If you have ever sat through the credits of a movie, you know that it takes more than a village to make a film. In fact, it sometimes takes an entire town or city, depending on the budget. But even on smaller films, every single name on that screen is an important cog in a huge wheel, down to the most seemingly minute task. A well-oiled machine needs efficient parts.
We tend to take this fact for granted, as swept away as we are by the pretty actors and occasionally prettier special effects. But make no mistake – that finished product you see on screen was due to many hands, from the cameraman and the set dressers to the script supervisor and the camera assistant. For many of these behind-the-scenes warriors, the only visibility they get among the public is that fleeting white text as the credits roll. But anyone who has been on a film or TV set can tell you that each and every member of that production team is an integral part of the process. And when one comrade falls, it sends ripples through the entire company.
Such is the case with Sarah Jones, a second assistant cameraperson with a few credits under her belt who paid the ultimate price for getting “the perfect shot” this past week when she was struck by a train while on location for Open Road’s Greg Allman biopic Midnight Rider. The incident has incited a tidal wave of discussion about the safety of movie sets and speculation as to whether the crew had permission to shoot in that particular location.

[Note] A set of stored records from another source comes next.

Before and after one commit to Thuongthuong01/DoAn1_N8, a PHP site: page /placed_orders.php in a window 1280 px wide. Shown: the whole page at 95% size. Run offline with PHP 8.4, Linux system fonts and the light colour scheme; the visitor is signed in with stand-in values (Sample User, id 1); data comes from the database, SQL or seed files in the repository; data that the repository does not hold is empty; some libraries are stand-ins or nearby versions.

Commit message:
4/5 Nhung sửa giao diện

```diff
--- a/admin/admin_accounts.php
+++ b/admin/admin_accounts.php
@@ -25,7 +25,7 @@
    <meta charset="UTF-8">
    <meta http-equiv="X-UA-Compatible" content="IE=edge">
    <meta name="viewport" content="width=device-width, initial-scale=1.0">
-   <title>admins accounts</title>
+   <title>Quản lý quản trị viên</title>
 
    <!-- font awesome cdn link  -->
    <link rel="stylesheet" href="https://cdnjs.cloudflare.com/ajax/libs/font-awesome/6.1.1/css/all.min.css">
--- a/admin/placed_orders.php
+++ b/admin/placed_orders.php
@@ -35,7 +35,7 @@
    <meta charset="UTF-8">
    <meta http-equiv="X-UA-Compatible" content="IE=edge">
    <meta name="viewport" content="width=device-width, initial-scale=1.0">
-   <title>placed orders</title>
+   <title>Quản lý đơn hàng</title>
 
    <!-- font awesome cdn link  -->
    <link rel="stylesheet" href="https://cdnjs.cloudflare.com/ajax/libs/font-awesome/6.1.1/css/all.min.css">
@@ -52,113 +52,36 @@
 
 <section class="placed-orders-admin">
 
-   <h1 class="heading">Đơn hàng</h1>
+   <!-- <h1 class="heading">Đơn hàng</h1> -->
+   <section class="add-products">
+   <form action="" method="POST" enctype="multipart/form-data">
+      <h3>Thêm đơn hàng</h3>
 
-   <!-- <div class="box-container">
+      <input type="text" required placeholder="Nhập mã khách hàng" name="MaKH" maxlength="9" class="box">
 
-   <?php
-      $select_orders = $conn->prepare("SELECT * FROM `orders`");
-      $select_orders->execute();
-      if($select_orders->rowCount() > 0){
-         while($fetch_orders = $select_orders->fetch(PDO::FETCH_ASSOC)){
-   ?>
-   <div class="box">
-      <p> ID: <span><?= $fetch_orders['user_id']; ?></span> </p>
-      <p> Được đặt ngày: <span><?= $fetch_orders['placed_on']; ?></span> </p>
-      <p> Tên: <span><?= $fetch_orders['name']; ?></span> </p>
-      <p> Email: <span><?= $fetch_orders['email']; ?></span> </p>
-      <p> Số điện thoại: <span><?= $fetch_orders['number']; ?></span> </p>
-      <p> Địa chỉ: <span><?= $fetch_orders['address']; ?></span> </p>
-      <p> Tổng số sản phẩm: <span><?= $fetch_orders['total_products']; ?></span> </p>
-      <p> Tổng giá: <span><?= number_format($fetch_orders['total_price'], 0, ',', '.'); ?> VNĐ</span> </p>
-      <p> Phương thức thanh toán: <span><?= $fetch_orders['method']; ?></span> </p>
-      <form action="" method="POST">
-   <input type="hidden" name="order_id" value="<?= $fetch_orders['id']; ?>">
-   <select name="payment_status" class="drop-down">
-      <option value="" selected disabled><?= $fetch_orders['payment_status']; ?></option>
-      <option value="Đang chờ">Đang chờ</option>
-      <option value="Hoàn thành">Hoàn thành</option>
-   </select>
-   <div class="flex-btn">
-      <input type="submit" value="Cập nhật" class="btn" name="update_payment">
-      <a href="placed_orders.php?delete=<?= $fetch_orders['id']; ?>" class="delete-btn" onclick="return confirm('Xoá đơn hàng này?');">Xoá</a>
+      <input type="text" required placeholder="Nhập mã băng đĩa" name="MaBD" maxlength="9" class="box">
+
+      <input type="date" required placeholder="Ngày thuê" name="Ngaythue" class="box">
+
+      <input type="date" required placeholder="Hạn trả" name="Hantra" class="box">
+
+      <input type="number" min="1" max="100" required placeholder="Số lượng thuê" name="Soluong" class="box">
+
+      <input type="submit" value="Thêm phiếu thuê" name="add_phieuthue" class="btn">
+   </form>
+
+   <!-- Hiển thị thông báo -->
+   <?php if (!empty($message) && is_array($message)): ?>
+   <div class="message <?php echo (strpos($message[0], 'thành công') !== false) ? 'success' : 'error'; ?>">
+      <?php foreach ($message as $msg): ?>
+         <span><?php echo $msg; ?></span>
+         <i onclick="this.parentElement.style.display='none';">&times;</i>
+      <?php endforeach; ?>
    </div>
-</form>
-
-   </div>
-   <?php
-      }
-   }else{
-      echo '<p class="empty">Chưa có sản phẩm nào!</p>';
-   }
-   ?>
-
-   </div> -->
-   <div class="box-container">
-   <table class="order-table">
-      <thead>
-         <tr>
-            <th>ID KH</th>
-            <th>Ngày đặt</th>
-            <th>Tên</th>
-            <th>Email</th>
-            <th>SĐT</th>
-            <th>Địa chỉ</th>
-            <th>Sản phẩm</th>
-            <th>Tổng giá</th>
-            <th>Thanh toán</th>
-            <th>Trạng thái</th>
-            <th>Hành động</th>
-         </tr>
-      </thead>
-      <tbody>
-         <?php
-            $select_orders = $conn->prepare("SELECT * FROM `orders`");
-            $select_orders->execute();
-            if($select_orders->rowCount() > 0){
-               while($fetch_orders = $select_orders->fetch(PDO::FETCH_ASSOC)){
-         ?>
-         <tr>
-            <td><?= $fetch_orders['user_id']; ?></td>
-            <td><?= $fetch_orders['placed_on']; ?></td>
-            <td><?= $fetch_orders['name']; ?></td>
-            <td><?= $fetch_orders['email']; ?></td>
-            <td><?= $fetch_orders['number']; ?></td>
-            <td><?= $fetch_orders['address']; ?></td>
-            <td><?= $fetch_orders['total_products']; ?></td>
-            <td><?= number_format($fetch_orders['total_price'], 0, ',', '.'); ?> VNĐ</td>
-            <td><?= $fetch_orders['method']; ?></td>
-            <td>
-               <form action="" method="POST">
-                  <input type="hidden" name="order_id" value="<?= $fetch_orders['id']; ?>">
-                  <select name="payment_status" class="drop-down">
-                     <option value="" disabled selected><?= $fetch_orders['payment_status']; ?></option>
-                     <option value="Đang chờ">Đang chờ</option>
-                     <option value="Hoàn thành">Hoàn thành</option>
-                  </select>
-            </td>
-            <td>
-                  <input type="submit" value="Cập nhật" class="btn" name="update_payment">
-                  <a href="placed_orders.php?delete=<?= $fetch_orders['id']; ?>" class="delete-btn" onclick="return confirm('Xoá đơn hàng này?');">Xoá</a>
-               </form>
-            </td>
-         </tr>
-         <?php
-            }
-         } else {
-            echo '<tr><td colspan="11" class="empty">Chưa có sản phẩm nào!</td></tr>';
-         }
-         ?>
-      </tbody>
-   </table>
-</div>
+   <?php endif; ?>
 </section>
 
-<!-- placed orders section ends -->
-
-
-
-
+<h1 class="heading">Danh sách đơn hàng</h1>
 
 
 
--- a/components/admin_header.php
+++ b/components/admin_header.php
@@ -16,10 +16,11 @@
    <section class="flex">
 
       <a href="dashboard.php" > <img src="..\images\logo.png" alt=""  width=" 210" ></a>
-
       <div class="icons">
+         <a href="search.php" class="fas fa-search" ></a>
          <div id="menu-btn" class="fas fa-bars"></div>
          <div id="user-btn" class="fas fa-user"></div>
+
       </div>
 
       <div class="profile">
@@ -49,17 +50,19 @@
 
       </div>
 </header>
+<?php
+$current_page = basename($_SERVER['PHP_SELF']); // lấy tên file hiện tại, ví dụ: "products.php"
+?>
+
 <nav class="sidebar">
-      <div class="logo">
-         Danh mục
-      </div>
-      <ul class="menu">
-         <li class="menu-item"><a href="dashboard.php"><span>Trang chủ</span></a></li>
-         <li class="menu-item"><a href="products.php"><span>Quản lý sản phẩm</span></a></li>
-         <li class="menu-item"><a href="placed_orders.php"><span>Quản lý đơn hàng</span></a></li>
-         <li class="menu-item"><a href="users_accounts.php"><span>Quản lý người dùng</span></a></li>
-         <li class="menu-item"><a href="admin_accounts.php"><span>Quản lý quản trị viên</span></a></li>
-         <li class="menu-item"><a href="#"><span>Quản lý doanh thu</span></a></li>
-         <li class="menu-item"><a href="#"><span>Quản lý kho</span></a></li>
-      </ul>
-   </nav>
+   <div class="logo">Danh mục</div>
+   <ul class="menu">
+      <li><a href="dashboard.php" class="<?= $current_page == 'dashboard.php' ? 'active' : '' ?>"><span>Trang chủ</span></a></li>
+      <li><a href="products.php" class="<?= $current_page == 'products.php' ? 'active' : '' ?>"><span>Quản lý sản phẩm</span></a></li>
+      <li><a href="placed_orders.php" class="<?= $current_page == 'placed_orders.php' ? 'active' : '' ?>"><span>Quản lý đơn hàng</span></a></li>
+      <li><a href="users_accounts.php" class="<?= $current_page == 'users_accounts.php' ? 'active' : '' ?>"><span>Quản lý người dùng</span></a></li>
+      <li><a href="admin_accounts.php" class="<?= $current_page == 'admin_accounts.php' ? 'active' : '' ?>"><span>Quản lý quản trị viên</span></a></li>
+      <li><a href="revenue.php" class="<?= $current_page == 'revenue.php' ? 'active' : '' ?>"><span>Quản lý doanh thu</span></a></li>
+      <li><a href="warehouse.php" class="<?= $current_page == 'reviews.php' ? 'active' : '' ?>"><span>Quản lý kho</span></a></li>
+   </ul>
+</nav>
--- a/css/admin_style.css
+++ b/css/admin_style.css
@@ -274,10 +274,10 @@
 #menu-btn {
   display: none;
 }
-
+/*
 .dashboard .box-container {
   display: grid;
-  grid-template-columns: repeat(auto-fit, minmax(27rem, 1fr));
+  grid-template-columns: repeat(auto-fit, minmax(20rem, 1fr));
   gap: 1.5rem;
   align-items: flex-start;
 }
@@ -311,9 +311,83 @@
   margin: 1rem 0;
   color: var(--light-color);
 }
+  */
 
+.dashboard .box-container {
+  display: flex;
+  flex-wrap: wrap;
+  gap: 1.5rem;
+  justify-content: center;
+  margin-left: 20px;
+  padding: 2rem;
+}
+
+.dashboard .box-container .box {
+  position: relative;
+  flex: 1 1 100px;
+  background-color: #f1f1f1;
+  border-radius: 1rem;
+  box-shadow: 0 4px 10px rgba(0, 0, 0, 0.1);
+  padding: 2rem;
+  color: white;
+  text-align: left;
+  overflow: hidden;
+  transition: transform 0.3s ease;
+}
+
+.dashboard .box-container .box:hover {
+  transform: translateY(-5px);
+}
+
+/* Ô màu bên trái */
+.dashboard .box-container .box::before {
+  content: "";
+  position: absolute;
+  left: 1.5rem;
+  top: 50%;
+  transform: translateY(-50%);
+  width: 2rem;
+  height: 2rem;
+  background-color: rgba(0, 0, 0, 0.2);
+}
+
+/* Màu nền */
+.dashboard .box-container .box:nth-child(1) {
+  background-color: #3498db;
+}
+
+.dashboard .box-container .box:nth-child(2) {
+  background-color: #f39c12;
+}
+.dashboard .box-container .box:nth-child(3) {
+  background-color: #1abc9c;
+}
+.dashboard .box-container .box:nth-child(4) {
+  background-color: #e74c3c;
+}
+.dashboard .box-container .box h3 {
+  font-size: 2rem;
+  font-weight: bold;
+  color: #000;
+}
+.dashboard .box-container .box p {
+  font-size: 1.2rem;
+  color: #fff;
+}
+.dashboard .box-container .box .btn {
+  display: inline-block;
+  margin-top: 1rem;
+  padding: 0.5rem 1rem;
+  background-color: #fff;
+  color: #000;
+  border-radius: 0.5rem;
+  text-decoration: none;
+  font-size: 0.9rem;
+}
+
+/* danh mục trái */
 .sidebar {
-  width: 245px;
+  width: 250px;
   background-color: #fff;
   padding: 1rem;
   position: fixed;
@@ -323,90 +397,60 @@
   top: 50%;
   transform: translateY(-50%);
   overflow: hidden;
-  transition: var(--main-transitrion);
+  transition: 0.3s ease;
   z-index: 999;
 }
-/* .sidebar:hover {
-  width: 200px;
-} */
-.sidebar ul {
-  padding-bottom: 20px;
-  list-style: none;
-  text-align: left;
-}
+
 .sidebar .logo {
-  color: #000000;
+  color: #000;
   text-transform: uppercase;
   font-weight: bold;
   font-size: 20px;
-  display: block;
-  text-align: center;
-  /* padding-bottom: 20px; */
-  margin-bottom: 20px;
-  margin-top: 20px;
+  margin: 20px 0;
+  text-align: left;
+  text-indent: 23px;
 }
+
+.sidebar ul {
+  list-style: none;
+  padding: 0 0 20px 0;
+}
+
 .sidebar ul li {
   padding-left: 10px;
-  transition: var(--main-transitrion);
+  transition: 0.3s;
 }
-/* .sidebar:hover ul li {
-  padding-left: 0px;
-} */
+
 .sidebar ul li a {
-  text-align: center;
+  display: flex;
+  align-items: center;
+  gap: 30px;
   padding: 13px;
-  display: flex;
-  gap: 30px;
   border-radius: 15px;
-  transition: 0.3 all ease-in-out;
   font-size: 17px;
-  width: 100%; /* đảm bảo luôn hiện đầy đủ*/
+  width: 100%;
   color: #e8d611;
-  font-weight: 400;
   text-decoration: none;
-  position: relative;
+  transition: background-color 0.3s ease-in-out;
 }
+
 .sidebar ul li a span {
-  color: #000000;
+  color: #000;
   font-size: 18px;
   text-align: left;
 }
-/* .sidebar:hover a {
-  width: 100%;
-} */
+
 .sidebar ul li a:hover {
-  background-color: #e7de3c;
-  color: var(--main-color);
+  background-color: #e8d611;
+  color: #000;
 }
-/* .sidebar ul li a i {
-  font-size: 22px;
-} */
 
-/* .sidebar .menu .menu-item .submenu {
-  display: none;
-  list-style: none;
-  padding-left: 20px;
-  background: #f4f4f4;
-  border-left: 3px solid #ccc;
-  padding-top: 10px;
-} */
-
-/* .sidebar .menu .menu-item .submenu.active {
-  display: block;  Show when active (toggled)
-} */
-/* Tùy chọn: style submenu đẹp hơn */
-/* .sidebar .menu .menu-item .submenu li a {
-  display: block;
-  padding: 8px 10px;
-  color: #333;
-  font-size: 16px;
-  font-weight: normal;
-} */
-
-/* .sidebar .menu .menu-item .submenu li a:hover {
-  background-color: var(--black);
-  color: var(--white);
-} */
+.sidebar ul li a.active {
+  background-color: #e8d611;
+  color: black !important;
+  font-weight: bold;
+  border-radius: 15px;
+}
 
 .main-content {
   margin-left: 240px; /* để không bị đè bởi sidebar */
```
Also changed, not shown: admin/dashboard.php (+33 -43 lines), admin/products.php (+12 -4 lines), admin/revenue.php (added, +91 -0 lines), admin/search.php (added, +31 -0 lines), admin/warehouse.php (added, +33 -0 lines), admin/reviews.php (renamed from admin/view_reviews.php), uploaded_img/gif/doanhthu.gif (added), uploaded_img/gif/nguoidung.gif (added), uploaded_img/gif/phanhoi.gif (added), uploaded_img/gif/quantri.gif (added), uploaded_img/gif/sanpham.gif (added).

Honestly, it doesn’t surprise me – as a filmmaker myself, I can attest to the ridiculous mountains of red tape that one has to scour to just accomplish the simplest task. There is so much room for error, an infinite number of ways that a ball can be dropped, or a T not properly crossed, for an entire production to come to a screeching halt. It really is a miracle that ANY films get made. As we know, real change usually doesn’t occur until tragedy strikes, and that is unfortunate, but if Miss Jones’s death can shed some light on the clusterf*** that is film production, then maybe there is a silver lining.
In the meantime, supporters all over the industry have taken Sarah’s death to heart, and a Facebook group entitled Slates for Sarah has gained enormous momentum in the past few days, as crews from all over the entertainment industry have paid homage to a fallen family member – one of their own… one of the faceless worker bees who comes in early every morning, leaves late every night, and whose hard work the average viewer will never be able to conceptualize.
There’s also public outcry (and an online petition) to have Sarah’s name included in the In Memoriam at Sunday’s Oscars telecast, but that is unlikely to happen at this stage. At any rate, is that really what’s important here?
So, the next time you go to your local movie theatre to catch the latest superhero blockbuster or thoughtful indie feature, stick around to the very end. Let all those people who worked so hard have THEIR moment in the spotlight too. Do it for Sarah.